**REQUIRED WORK**.
Print each record exactly as it appears, but drop the images.
START SUPPLIED MATERIAL
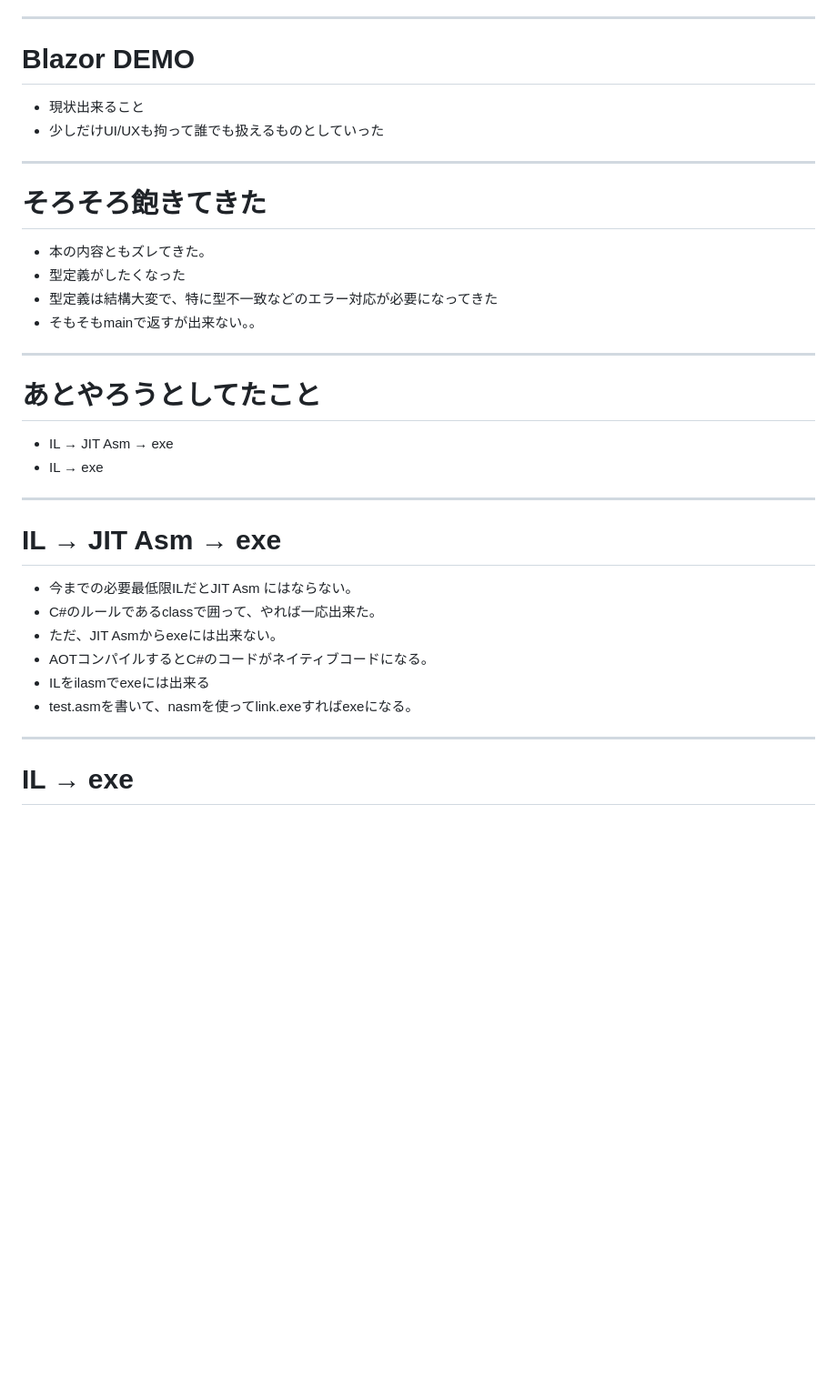
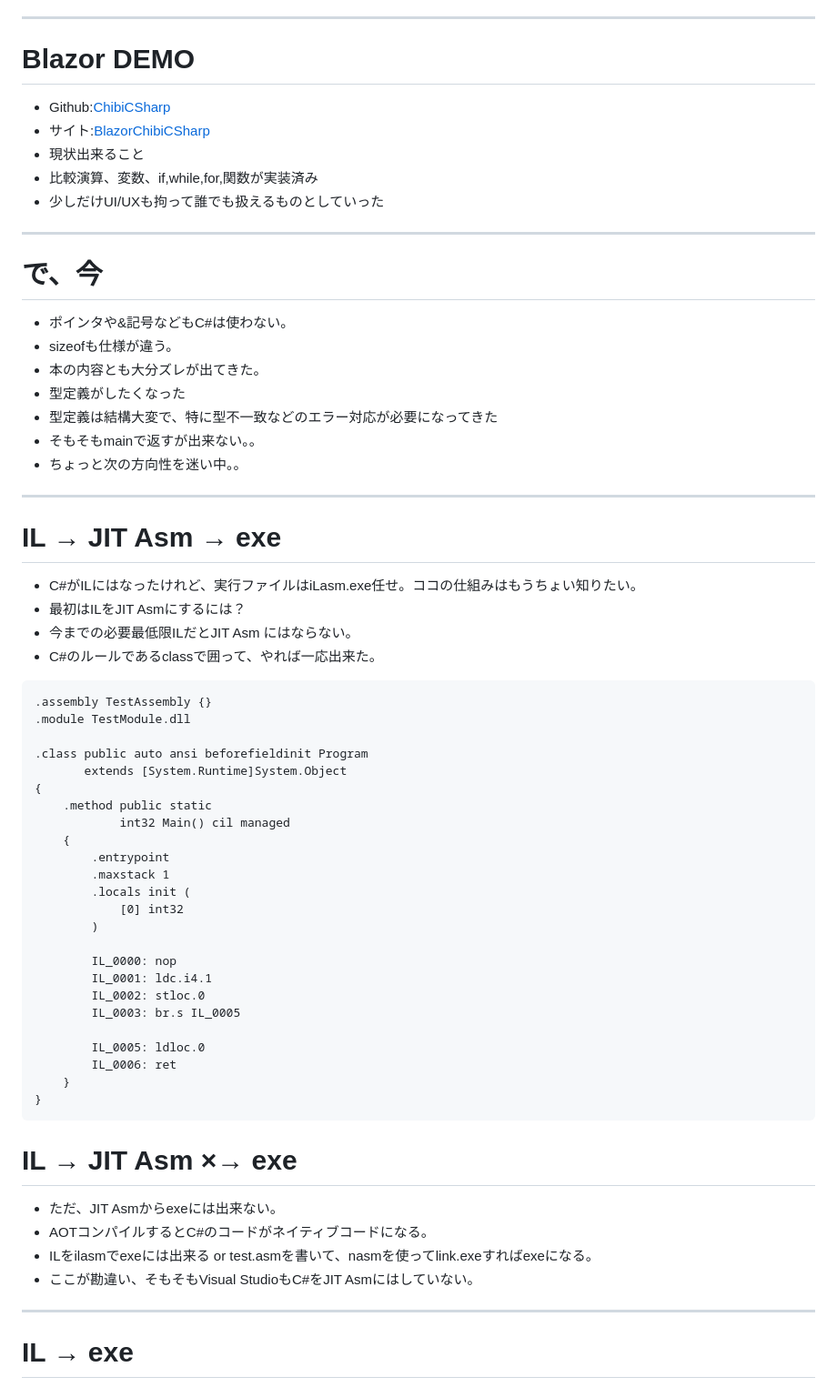
Before and after one commit to binnmti/slidev, a Markdown page: slides.md, the part around one of its changes. Shown at 91% size. Drawn GitHub-style; blank space fills up the shorter version.

````diff
--- a/slides.md
+++ b/slides.md
@@ -219,35 +219,65 @@ primary = num | "(" expr ")"
 
 # Blazor DEMO
 
+- Github:[ChibiCSharp](https://github.com/binnmti/ChibiCSharp)
+- サイト:[BlazorChibiCSharp](https://blazorchibicsharp.azurewebsites.net/)
 - 現状出来ること
+- 比較演算、変数、if,while,for,関数が実装済み
 - 少しだけUI/UXも拘って誰でも扱えるものとしていった
 
 ---
 
-# そろそろ飽きてきた
+# で、今
 
-- 本の内容ともズレてきた。
+- ポインタや&記号などもC#は使わない。
+- sizeofも仕様が違う。
+- 本の内容とも大分ズレが出てきた。
 - 型定義がしたくなった
 - 型定義は結構大変で、特に型不一致などのエラー対応が必要になってきた
 - そもそもmainで返すが出来ない。。
-
----
-
-# あとやろうとしてたこと
-
-- IL → JIT Asm → exe
-- IL → exe
+- ちょっと次の方向性を迷い中。。
 
 ---
 
 # IL → JIT Asm → exe
 
+- C#がILにはなったけれど、実行ファイルはiLasm.exe任せ。ココの仕組みはもうちょい知りたい。
+- 最初はILをJIT Asmにするには？
 - 今までの必要最低限ILだとJIT Asm にはならない。
 - C#のルールであるclassで囲って、やれば一応出来た。
+
+```
+.assembly TestAssembly {}
+.module TestModule.dll
+
+.class public auto ansi beforefieldinit Program
+       extends [System.Runtime]System.Object
+{
+    .method public static
+            int32 Main() cil managed
+    {
+        .entrypoint
+        .maxstack 1
+        .locals init (
+            [0] int32
+        )
+
+        IL_0000: nop
+        IL_0001: ldc.i4.1
+        IL_0002: stloc.0
+        IL_0003: br.s IL_0005
+
+        IL_0005: ldloc.0
+        IL_0006: ret
+    }
+}
+```
+
+# IL → JIT Asm ×→ exe
 - ただ、JIT Asmからexeには出来ない。
 - AOTコンパイルするとC#のコードがネイティブコードになる。
-- ILをilasmでexeには出来る
-- test.asmを書いて、nasmを使ってlink.exeすればexeになる。
+- ILをilasmでexeには出来る or test.asmを書いて、nasmを使ってlink.exeすればexeになる。
+- ここが勘違い、そもそもVisual StudioもC#をJIT Asmにはしていない。
 
 ---
 
````
Also changed, not shown: other parts of slides.md (+78 -23 lines).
END SUPPLIED MATERIAL
**EXERCISE SOLUTION**.
Before and after one commit to binnmti/slidev, a Markdown page: slides.md, the part around one of its changes. Shown at 91% size. Drawn GitHub-style; blank space fills up the shorter version.

````diff
--- a/slides.md
+++ b/slides.md
@@ -219,35 +219,65 @@ primary = num | "(" expr ")"
 
 # Blazor DEMO
 
+- Github:[ChibiCSharp](https://github.com/binnmti/ChibiCSharp)
+- サイト:[BlazorChibiCSharp](https://blazorchibicsharp.azurewebsites.net/)
 - 現状出来ること
+- 比較演算、変数、if,while,for,関数が実装済み
 - 少しだけUI/UXも拘って誰でも扱えるものとしていった
 
 ---
 
-# そろそろ飽きてきた
+# で、今
 
-- 本の内容ともズレてきた。
+- ポインタや&記号などもC#は使わない。
+- sizeofも仕様が違う。
+- 本の内容とも大分ズレが出てきた。
 - 型定義がしたくなった
 - 型定義は結構大変で、特に型不一致などのエラー対応が必要になってきた
 - そもそもmainで返すが出来ない。。
-
----
-
-# あとやろうとしてたこと
-
-- IL → JIT Asm → exe
-- IL → exe
+- ちょっと次の方向性を迷い中。。
 
 ---
 
 # IL → JIT Asm → exe
 
+- C#がILにはなったけれど、実行ファイルはiLasm.exe任せ。ココの仕組みはもうちょい知りたい。
+- 最初はILをJIT Asmにするには？
 - 今までの必要最低限ILだとJIT Asm にはならない。
 - C#のルールであるclassで囲って、やれば一応出来た。
+
+```
+.assembly TestAssembly {}
+.module TestModule.dll
+
+.class public auto ansi beforefieldinit Program
+       extends [System.Runtime]System.Object
+{
+    .method public static
+            int32 Main() cil managed
+    {
+        .entrypoint
+        .maxstack 1
+        .locals init (
+            [0] int32
+        )
+
+        IL_0000: nop
+        IL_0001: ldc.i4.1
+        IL_0002: stloc.0
+        IL_0003: br.s IL_0005
+
+        IL_0005: ldloc.0
+        IL_0006: ret
+    }
+}
+```
+
+# IL → JIT Asm ×→ exe
 - ただ、JIT Asmからexeには出来ない。
 - AOTコンパイルするとC#のコードがネイティブコードになる。
-- ILをilasmでexeには出来る
-- test.asmを書いて、nasmを使ってlink.exeすればexeになる。
+- ILをilasmでexeには出来る or test.asmを書いて、nasmを使ってlink.exeすればexeになる。
+- ここが勘違い、そもそもVisual StudioもC#をJIT Asmにはしていない。
 
 ---
 
````
Also changed, not shown: other parts of slides.md (+78 -23 lines).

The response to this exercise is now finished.